Over the years in ministry, I’ve heard people tell me time and time again that hurt people hurt people. In my younger days, I think I passed it off as just something that you say to get over moments of frustration. But as I reflect on it now, I realize that it’s very true. Ministries are places where we are surrounded by more people hurting than we ever realize. We talk about it and say this is a safe place for your hurting and this is a place to find healing. But every person’s journey through pain into something that is redemptive is their own journey, and we can make assumptions for them about where they’re at and when they’ll find moments of clarity in that.
I’ll give you an example. There’s a hospital that I drive by once in a while in route to some of our clients. Every time I drive by the hospital there is an equal feeling of being joyful and being sad. All my kiddos were born there, but we’ve also experienced terrible pain there in our family. We’ve lost friends in the hospital. We’ve also seen people healed there. You can say my feelings are rather mixed whenever I have to visit. For that matter, I feel that way in most hospitals. There are other places I feel mixed emotions or strong emotions. I could be sitting in a restaurant and see someone come in who hurt me years ago, and I’m instantly distracted and brought back to moments of pain that happened years ago.
Most people are like this. Our emotions are tied to experiences, and our reactions to those memories can last a lifetime. I can hear a song on the radio that I haven’t heard in decades and I will remember where I was the last time I heard that song. Recently I walked into an old building and the smell brought me back to being in third or fourth grade in elementary school. It wasn’t a bad memory, it’s just that my mind makes the connection.
Sometimes in the ministry world, we make the assumption that because there are spiritual components to church, the people can get over their pain more easily. Sometimes that’s true. But often it’s not. As a leader of a ministry, it is highly possible that you’ve got pain in your past. This part of our growth as part of our ministry journey. The scars and wounds have shaped us into the leaders we are today. Sometimes we are grateful for them, but sometimes there are still seeds of bitterness that find their way to the surface when just the right moment presents itself.
I’m not going to get into the science behind why people react the way they do or even why people do what they do. There’s lots a great research out there for that.

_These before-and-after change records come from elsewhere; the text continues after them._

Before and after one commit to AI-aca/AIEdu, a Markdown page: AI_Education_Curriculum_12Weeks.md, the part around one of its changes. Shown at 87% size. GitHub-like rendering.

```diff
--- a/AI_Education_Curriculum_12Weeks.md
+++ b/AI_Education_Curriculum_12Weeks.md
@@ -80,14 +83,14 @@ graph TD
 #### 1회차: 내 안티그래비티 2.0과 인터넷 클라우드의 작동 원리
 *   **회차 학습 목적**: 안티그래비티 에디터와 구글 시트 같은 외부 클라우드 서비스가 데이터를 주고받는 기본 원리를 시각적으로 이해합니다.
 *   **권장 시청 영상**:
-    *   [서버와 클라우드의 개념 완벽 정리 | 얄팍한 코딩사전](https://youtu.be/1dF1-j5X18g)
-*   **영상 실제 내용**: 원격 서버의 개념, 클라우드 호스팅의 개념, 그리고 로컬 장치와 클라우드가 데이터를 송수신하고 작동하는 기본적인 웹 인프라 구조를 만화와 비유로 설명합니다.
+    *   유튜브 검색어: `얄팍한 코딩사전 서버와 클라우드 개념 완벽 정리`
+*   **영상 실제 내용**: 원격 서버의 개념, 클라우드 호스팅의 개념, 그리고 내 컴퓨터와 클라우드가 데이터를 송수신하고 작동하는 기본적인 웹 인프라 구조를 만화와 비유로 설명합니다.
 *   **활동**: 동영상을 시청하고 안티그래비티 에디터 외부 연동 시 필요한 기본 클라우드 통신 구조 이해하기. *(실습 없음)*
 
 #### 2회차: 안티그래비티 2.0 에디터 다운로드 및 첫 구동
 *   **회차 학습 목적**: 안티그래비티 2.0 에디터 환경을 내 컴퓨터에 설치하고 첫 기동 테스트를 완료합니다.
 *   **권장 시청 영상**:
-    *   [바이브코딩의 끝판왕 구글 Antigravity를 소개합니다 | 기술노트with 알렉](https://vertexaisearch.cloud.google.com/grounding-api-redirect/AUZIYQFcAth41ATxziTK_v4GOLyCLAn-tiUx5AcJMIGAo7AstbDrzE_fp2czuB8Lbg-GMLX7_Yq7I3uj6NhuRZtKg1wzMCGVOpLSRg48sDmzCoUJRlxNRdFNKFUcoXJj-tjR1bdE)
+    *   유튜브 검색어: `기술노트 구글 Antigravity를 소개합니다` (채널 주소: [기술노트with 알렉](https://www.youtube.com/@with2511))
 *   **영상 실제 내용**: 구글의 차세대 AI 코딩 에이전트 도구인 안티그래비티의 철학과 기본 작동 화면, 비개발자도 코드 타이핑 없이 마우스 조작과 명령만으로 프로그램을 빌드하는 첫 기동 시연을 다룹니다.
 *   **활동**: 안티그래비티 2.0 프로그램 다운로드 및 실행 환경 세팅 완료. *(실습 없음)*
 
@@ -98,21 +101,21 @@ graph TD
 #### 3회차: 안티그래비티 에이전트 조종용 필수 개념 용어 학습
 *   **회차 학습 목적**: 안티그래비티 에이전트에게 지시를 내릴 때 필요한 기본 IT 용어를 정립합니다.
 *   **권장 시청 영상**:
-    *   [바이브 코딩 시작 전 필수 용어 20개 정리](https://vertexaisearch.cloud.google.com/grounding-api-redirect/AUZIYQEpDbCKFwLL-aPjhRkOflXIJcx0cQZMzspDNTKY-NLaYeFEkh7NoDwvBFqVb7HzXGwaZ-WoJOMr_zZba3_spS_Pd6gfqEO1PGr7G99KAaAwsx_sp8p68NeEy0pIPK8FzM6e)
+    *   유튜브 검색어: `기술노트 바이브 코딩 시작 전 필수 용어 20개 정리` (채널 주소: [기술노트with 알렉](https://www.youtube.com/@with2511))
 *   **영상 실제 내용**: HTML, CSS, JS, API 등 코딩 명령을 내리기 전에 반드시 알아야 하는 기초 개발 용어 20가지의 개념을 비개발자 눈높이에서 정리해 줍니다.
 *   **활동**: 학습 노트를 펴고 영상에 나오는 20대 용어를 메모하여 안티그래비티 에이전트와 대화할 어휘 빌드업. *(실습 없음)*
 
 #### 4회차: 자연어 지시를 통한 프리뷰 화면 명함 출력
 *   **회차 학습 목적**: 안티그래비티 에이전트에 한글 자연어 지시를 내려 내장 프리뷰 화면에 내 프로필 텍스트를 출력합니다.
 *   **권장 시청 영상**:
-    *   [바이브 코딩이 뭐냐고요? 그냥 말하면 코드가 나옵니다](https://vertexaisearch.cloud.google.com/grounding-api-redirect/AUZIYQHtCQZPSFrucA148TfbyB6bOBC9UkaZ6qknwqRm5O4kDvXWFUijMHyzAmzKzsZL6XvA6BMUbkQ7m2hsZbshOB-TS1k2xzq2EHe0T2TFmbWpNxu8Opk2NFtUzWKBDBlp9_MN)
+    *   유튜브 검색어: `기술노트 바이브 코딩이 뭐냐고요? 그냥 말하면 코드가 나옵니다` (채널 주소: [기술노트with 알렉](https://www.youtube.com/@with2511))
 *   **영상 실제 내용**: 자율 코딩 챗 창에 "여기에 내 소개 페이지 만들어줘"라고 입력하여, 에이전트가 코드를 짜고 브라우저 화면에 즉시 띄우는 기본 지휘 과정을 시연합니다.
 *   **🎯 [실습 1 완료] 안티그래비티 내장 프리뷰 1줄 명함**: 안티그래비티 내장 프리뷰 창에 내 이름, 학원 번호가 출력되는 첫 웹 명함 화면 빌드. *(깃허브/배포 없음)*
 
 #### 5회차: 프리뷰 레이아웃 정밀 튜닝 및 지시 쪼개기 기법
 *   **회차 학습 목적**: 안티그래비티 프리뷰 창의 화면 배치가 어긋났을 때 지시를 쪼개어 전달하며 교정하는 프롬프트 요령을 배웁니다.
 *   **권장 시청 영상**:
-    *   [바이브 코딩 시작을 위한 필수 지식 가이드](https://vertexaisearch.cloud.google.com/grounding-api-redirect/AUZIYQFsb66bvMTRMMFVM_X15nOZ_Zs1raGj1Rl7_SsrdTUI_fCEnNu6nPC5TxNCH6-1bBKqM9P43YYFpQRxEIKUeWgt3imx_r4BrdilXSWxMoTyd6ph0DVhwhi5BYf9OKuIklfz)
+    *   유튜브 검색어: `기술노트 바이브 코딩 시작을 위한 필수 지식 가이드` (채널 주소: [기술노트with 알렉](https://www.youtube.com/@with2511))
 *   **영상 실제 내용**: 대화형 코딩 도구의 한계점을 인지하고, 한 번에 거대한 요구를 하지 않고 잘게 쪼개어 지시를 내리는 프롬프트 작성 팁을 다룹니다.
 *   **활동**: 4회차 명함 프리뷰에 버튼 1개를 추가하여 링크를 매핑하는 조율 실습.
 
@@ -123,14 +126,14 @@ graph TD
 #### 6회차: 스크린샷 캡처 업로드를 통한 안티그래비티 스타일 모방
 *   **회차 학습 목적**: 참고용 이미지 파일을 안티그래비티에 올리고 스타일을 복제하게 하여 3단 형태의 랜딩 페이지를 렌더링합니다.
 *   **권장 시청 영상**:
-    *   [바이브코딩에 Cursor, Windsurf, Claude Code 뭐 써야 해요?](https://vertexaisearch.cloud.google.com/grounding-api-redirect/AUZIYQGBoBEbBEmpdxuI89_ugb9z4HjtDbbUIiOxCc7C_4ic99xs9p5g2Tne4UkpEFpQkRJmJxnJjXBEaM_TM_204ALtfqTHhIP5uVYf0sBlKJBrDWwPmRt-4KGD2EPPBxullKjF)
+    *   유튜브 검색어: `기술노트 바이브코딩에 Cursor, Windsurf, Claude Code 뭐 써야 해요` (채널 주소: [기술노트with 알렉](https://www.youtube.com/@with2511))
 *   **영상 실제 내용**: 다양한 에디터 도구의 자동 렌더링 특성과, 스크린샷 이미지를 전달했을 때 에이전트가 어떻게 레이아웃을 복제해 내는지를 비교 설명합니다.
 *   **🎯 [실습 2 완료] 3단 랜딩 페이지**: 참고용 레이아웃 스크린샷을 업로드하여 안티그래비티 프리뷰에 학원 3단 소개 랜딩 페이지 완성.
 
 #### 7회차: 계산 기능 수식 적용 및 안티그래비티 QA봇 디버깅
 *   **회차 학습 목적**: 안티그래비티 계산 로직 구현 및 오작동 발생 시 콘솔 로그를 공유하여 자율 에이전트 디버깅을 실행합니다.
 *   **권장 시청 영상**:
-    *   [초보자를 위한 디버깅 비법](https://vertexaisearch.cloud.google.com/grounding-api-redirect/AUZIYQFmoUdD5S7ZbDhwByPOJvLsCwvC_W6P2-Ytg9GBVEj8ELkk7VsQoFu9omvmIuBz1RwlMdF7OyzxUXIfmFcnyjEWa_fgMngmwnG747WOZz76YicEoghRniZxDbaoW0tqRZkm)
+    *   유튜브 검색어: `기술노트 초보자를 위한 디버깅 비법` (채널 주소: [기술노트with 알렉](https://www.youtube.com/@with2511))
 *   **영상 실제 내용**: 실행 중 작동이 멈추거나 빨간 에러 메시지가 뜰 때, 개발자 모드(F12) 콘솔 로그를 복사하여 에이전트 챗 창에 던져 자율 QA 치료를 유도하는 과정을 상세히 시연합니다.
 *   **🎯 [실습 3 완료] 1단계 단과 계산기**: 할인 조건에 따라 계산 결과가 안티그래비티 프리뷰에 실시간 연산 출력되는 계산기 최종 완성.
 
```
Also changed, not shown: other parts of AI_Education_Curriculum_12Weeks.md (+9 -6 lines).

I’m merely going to tell you how I deal with things and what I have found to be helpful in this process when those moments come.
Here are three things to keep in mind when the pains of the past find their way into the present moments, or when someone hurts you in a way you don’t expect and things from the past push through and impact your reactions.
One – pain is part of being human
While the Bible tells us that we are created new in our relationship with the Lord, we still live inside a human body which means there are physical and emotional things that cause pain. On one side of the equation this can feel discouraging, but I choose to look at it differently. It means that everyone, no matter their position, level of success, how big they smile, how happy they appear, has been hurt. That reality helps me keep it in perspective that I’m not alone.
Two – learning to find gratefulness even when I’m down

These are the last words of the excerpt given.